Master of the Griselda Legend (active 1490 – 1500)

Master of the Griselda Legend

Alexander the Great

Siena, about 1494

Oil and tempera on wood

105.4 x 50.8 cm

During the Renaissance, the historic figure of Alexander the Great (356-323 BC) represented masculine power and expression. His dynamic pose in this painting magnified his importance as the all-conquering King of Macedonia, but also conveyed a youthful elegance. Today, Alexander has become a symbol of Queer identity. His jutting elbow and curving body may appear camp to a modern viewer, with a flamboyancy that subverts traditional masculinity.

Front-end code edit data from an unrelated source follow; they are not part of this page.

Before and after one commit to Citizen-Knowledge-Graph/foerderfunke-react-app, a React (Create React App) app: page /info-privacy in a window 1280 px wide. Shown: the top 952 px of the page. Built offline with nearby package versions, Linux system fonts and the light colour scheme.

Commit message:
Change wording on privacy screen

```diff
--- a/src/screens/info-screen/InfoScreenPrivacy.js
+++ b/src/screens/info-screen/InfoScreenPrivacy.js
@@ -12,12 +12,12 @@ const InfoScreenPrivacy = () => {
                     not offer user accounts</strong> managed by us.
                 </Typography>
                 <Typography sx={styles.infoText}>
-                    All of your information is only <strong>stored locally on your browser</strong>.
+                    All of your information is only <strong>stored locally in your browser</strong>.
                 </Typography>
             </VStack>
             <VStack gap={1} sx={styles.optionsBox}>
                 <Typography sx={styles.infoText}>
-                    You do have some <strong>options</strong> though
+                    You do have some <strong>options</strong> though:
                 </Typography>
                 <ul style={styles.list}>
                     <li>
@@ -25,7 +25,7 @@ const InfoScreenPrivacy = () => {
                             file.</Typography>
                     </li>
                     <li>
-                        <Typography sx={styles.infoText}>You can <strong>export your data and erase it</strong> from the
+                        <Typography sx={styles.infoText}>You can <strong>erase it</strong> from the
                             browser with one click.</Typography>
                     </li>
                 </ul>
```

This panel was one of a series of eight famous men and women from antiquity and is considered the most magnificent in the series. Completed for the wealthy Piccolomini family in Florence to celebrate a wedding, it was one of the most important projects of its time. The painted figures were all positioned on plinths, creating the allusion of statues. The crescent moons held by putti (winged infants) in the plinths represent the Piccolomini’s family crest. These panels remained together until 1820, when they were separated and sold on the art market. At least four of the paintings were completed by the Master of the Griselda Legend; only five panels in the series remain at full length today.

Purchased 1938 (No. 38.4)

Further reading

Barriault, Anne B, Spalliera Paintings of Renaissance Tuscany, State College, Pennsylvania, 1994, pp. 149-50.

Christiansen, Keith, Laurence B. Kanter and Carl Brandon Strehlke, Painting in Renaissance Siena 1420-1500, New York, 1988, p. 344.

Dunkerton, Jill, Carol Christensen, and Luke Syson, ‘Master of the Story of Griselda and Paintings for Sienese Palaces’, National Gallery Technical Bulletin, 27: Renaissance Siena and Perugia, 1490-1510, 2006, pp. 4-71.

Fisher, Allison Nadine, Artistic Interest in the Life of Alexander the Great, Kingston, Ontario, 2013, pp. 196-97.

Kanter, Lawrence B, ‘Rethinking the Griselda Master’, Gazette des Beaux-Arts, 142, 2000, pp. 148-50.

Sperling, Christine M, ‘Donatello’s Bronze David and the Demands of Medici Politics’, Burlington Magazine, 134, 1992, pp. 218-24.

Syson, Luke, Renaissance Siena: Art for a City, London: National Gallery, 2007, pp. 235-44.

The Green Gallery Project

This artwork was part of a research project into the Barber’s pre-1600 Italian paintings.